Start of Source data

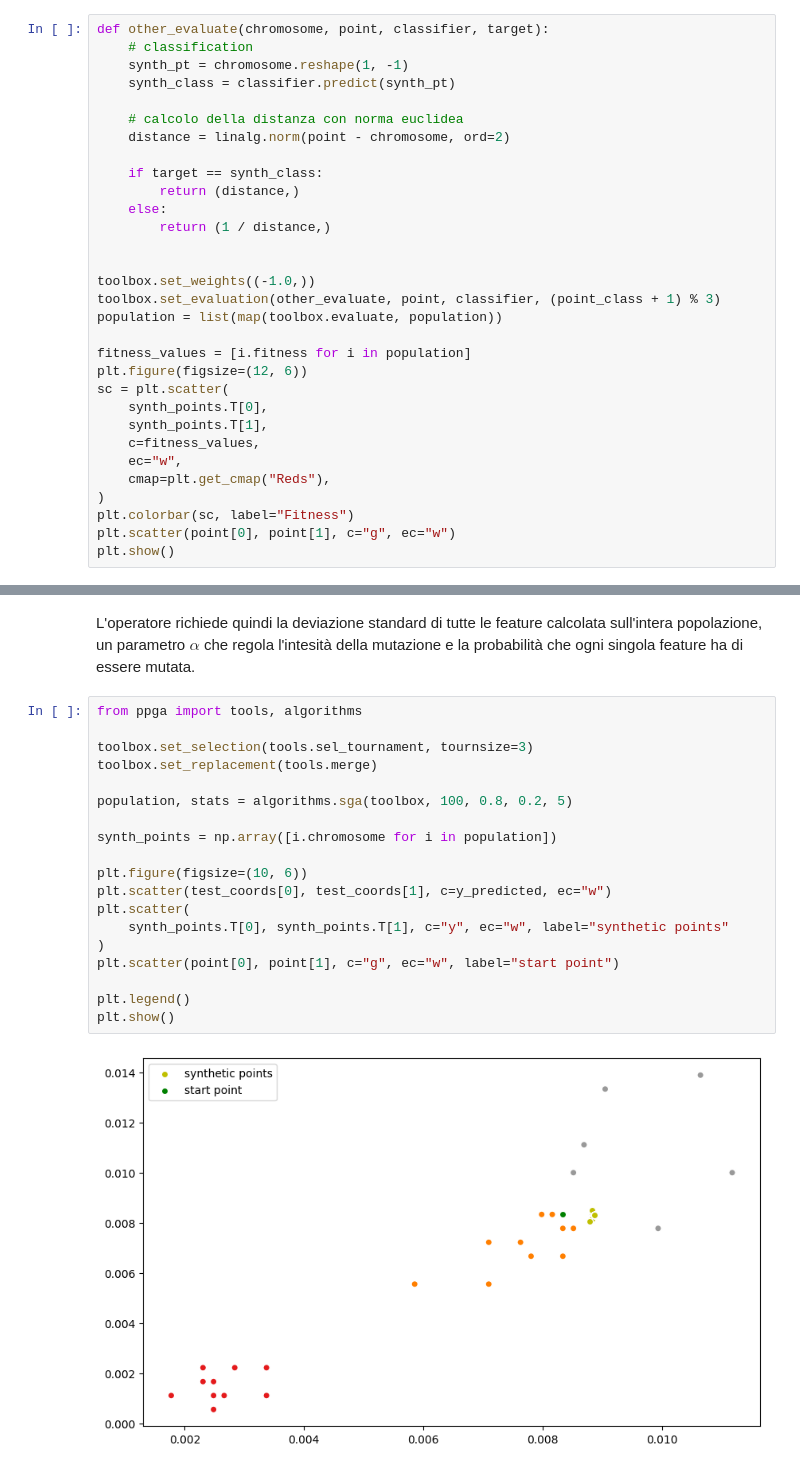
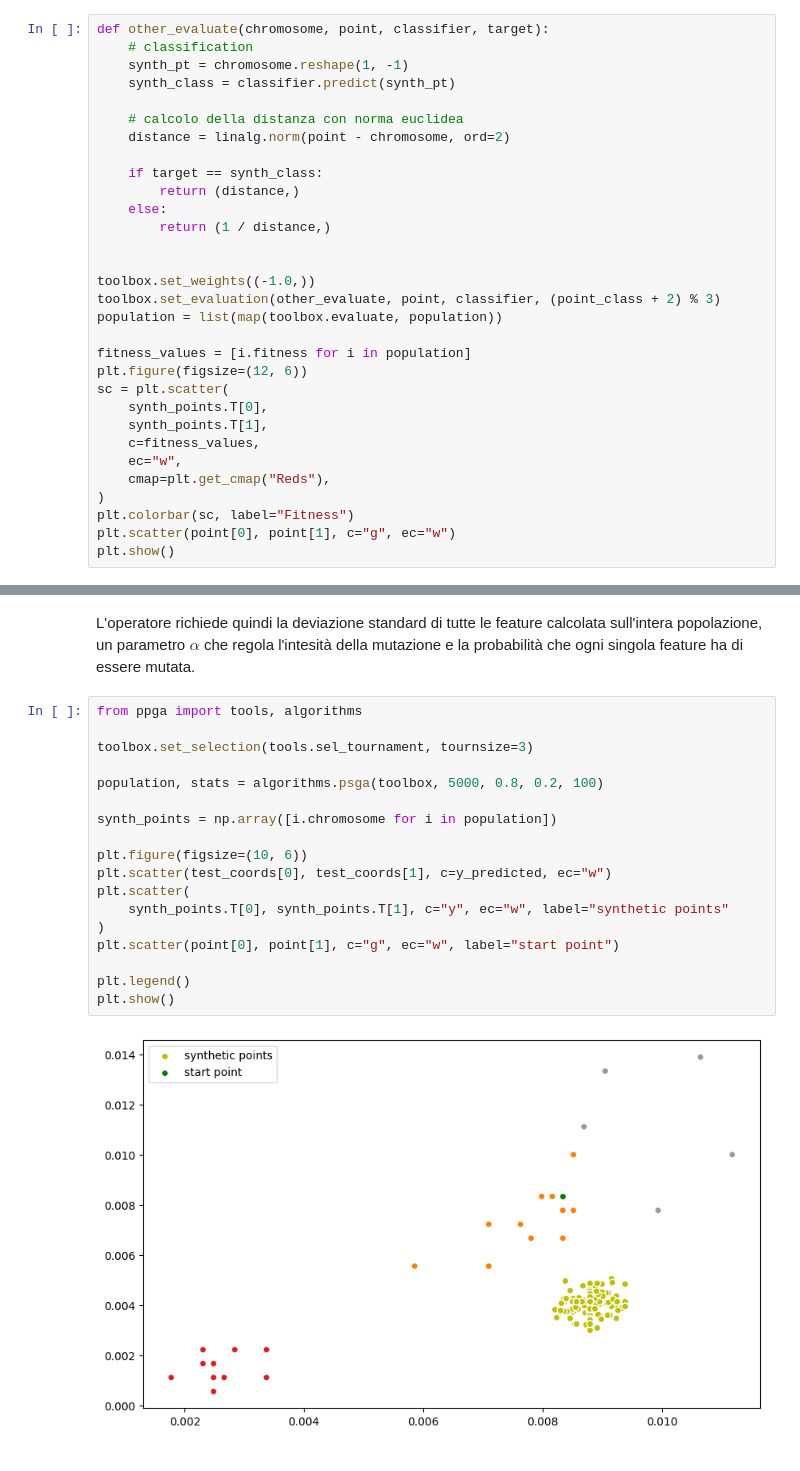
Before and after one commit to FedericoBustaffa/thesis, a Jupyter notebook: src/explain_classifier.ipynb, the cells around one changed output, grey strips where cells are left out. Drawn from its saved outputs; the diff is of its cells as text.

```diff
--- a/src/explain_classifier.ipynb
+++ b/src/explain_classifier.ipynb
@@ -341,7 +341,7 @@ def other_evaluate(chromosome, point, classifier, target):
 
 
 toolbox.set_weights((-1.0,))
-toolbox.set_evaluation(other_evaluate, point, classifier, (point_class + 1) % 3)
+toolbox.set_evaluation(other_evaluate, point, classifier, (point_class + 2) % 3)
 population = list(map(toolbox.evaluate, population))
 
 fitness_values = [i.fitness for i in population]
@@ -431,21 +431,20 @@ mutazione e la probabilità che ogni singola feature ha di essere mutata.
 # %%
 from ppga import tools, algorithms
 
 toolbox.set_selection(tools.sel_tournament, tournsize=3)
-toolbox.set_replacement(tools.merge)
 
-population, stats = algorithms.sga(toolbox, 100, 0.8, 0.2, 5)
+population, stats = algorithms.psga(toolbox, 5000, 0.8, 0.2, 100)
 
 synth_points = np.array([i.chromosome for i in population])
 
 plt.figure(figsize=(10, 6))
 plt.scatter(test_coords[0], test_coords[1], c=y_predicted, ec="w")
 plt.scatter(
     synth_points.T[0], synth_points.T[1], c="y", ec="w", label="synthetic points"
 )
 plt.scatter(point[0], point[1], c="g", ec="w", label="start point")
 
 plt.legend()
 plt.show()
 # %% [output]
-[figure, old version]
+[figure, new version]
```
Also changed, not shown: parts of 6 cells of this notebook.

End of Source data

**What you need to do**.
Although the entries contain pictures, copy everything else in them exactly.

**Expected output**.
Before and after one commit to FedericoBustaffa/thesis, a Jupyter notebook: src/explain_classifier.ipynb, the cells around one changed output, grey strips where cells are left out. Drawn from its saved outputs; the diff is of its cells as text.

```diff
--- a/src/explain_classifier.ipynb
+++ b/src/explain_classifier.ipynb
@@ -341,7 +341,7 @@ def other_evaluate(chromosome, point, classifier, target):
 
 
 toolbox.set_weights((-1.0,))
-toolbox.set_evaluation(other_evaluate, point, classifier, (point_class + 1) % 3)
+toolbox.set_evaluation(other_evaluate, point, classifier, (point_class + 2) % 3)
 population = list(map(toolbox.evaluate, population))
 
 fitness_values = [i.fitness for i in population]
@@ -431,21 +431,20 @@ mutazione e la probabilità che ogni singola feature ha di essere mutata.
 # %%
 from ppga import tools, algorithms
 
 toolbox.set_selection(tools.sel_tournament, tournsize=3)
-toolbox.set_replacement(tools.merge)
 
-population, stats = algorithms.sga(toolbox, 100, 0.8, 0.2, 5)
+population, stats = algorithms.psga(toolbox, 5000, 0.8, 0.2, 100)
 
 synth_points = np.array([i.chromosome for i in population])
 
 plt.figure(figsize=(10, 6))
 plt.scatter(test_coords[0], test_coords[1], c=y_predicted, ec="w")
 plt.scatter(
     synth_points.T[0], synth_points.T[1], c="y", ec="w", label="synthetic points"
 )
 plt.scatter(point[0], point[1], c="g", ec="w", label="start point")
 
 plt.legend()
 plt.show()
 # %% [output]
-[figure, old version]
+[figure, new version]
```
Also changed, not shown: parts of 6 cells of this notebook.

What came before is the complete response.